The simple answer is that if the shorts are new enough that you are still wearing them today, the chamois is probably synthetic. If it looks anything like the one pictured to the right, it’s synthetic.
Then why should I use chamois butter?
Since your synthetic chamois will be fine without chamois butter, it is technically unnecessary.
However, “lubing” your butt (and other body parts that contact the chamois) is still a good idea. It reduces friction between your skin and the chamois, which will prevent chafing, which will lessen the chance of saddle sores.
Personally I have found chamois cream most useful on shorts with a weird looking chamois, or one with seams all over. For example, one of my shorts uses a terribly rough seam to join the chamois to the lycra, and it digs right into my butt cheek. Without chamois cream, I can’t wear the shorts.
So it’s like the holy grail?

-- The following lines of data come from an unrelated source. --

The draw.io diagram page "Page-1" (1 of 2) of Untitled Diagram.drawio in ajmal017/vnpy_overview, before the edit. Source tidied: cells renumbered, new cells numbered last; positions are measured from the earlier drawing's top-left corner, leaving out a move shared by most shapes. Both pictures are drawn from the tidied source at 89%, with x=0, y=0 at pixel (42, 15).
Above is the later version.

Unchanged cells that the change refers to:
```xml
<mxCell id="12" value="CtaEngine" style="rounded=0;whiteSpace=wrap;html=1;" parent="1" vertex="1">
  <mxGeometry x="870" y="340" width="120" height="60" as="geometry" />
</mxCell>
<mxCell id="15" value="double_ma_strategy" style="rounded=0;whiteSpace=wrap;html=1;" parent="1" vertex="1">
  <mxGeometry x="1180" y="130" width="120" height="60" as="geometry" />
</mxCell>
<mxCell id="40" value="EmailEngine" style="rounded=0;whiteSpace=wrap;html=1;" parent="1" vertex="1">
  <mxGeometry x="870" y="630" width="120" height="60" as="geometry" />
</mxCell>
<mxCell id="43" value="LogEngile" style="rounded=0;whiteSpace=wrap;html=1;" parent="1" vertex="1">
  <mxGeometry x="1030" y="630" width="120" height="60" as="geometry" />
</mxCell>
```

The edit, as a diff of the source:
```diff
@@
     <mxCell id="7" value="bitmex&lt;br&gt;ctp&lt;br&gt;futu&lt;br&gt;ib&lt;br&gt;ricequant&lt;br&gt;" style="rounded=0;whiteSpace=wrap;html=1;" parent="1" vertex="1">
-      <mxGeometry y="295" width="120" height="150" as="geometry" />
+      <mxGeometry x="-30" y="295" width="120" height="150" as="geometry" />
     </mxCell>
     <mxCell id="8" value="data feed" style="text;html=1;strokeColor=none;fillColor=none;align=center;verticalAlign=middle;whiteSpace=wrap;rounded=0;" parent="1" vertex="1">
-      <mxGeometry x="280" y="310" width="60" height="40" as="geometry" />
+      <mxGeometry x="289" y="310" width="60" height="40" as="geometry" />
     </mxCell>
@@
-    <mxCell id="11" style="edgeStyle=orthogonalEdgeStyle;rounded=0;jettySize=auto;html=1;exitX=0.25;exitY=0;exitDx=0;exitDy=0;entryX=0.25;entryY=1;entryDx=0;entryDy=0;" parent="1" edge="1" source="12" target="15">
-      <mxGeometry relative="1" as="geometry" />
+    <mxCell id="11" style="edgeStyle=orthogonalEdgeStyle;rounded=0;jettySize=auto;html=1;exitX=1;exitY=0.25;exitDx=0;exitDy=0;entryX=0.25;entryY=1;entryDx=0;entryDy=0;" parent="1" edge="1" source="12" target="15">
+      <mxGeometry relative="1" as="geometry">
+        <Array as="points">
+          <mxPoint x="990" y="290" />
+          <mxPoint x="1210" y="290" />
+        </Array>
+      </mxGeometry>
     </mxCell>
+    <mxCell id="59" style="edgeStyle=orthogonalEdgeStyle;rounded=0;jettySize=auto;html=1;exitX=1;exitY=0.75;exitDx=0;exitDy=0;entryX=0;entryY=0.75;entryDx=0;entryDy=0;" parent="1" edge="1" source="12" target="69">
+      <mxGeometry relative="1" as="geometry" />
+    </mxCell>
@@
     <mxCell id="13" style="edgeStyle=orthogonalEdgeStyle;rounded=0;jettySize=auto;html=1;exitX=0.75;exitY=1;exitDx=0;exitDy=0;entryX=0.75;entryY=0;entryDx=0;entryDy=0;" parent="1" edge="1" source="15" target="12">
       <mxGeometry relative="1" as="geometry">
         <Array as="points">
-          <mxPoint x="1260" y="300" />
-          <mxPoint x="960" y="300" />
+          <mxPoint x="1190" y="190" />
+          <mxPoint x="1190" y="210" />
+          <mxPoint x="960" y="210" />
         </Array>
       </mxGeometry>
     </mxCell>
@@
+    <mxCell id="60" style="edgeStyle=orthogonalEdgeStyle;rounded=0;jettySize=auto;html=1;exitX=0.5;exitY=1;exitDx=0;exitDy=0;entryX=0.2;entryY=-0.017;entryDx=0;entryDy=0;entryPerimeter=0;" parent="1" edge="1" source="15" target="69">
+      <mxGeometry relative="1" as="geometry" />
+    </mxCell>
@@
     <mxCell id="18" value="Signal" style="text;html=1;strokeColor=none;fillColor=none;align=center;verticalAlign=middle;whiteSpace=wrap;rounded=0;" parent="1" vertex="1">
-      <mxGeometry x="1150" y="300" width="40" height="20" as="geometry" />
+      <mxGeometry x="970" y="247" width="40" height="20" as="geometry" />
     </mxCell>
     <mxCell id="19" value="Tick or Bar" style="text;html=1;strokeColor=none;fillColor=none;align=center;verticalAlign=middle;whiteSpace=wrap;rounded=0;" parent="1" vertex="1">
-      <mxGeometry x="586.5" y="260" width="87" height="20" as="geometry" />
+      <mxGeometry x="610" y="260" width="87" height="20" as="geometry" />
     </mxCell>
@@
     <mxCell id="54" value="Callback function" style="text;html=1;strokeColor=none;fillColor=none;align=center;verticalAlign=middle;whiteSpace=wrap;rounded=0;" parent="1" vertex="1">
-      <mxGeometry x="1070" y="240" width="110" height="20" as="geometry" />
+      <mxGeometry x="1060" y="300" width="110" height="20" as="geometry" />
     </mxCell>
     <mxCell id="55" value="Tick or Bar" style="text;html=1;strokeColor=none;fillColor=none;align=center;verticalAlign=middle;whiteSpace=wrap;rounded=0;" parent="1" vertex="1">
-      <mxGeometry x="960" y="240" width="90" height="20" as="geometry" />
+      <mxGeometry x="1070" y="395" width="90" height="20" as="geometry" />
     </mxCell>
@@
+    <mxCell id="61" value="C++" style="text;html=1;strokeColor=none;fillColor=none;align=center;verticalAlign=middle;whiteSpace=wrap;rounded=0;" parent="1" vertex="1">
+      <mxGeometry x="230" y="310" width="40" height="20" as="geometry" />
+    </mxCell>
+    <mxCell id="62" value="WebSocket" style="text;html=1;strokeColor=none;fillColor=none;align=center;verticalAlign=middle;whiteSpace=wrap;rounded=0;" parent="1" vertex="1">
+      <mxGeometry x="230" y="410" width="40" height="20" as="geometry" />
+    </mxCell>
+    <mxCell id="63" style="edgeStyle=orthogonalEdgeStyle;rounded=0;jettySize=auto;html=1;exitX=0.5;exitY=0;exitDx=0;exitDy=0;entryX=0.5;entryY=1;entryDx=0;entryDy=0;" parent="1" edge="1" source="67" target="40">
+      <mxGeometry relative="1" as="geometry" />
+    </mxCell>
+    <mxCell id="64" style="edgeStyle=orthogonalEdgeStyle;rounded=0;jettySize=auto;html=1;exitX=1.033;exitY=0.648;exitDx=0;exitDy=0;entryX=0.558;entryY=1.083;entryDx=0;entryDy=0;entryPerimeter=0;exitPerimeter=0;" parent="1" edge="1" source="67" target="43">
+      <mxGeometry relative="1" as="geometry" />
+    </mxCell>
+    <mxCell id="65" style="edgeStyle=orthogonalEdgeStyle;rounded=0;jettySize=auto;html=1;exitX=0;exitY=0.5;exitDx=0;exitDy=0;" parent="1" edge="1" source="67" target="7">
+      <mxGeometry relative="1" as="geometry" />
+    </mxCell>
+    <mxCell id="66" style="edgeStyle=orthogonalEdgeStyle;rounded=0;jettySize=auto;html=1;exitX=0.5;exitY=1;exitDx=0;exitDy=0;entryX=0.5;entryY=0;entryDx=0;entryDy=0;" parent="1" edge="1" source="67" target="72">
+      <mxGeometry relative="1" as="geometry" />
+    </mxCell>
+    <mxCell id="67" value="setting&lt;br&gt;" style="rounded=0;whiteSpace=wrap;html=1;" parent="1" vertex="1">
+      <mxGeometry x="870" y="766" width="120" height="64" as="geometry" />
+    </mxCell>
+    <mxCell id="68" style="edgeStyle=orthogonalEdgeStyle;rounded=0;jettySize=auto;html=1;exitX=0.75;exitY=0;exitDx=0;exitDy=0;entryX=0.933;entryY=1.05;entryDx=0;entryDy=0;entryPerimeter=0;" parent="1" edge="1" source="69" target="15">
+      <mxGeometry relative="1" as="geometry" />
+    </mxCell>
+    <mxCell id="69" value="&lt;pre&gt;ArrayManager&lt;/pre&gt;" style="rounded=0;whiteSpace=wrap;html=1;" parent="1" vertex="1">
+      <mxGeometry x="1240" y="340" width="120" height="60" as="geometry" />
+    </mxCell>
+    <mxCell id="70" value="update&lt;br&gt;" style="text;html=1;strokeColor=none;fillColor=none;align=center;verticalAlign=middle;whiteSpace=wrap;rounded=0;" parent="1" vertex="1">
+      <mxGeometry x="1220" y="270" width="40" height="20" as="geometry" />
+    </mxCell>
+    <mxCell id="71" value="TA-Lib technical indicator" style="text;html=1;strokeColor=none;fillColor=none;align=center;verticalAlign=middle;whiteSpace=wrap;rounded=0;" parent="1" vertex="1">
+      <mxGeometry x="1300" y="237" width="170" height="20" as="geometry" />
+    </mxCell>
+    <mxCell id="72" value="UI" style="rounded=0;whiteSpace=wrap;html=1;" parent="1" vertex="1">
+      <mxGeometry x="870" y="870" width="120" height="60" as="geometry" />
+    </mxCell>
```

To some people, yes. To others, chamois butter is a waste of time and money. It is all about personal preference.
If you have the perfect saddle, positioning, and shorts, working in harmony with your body, chamois butter is probably not necessary. But it could still enhance comfort.
Couldn’t it damage my expensive shorts?
It is possible that the type of chamois butter you use could shorten the lifespan of your expensive shorts. For example, Vaseline soaks in and doesn’t come out, so it then soaks into your saddle, too, leaving it slippery.
But I look at it in a different light…
Could chamois butter make an old chamois comfortable again? Yes it could.
So how do I apply this chamois butter?
If you have a genuine leather chamois, you need to condition the chamois itself. However, with a new synthetic chamois, you have two options: lathering it on the chamois, or just putting the cream on your skin.
I choose to apply the cream directly to my skin, wherever my body makes contact with the chamois. Anywhere down there that might chafe or rub on the saddle, or a seam, whatever. I consider it more of a “skin lubricant” than a chamois cream, but the “chamois cream” name kind of stuck.
When you apply the cream to your body, you can get it right where you want it. Not only on skin-to-chamois contact points, but also on skin-to-skin contact points that might rub. You’ll learn from experience where is best for you.
How much do I apply?
Usually you only need a thin layer to do the job.
I used to use a thick glob, thinking that would increase the padding offered by my chamois. Well, all that does is soak through the shorts down to your expensive leather saddle, and it doesn’t add more padding.
So I have decided a small amount is best.
Why is it so expensive?
Most boutique brands of chamois butter are quite expensive. For example, Assos costs about $22 for a tiny container. But even other brands like Paceline Chamois Butt’r are still much more expensive than regular skin creams.
There are a few reasons for this. First, the branding. Some of the brands charge lots of money for their products so you perceive them to be better quality. Second, they are designed to easily wash out and not to harm your chamois. Third, they may contain expensive ingredients.
But for the most part, you’re just paying for the brand name.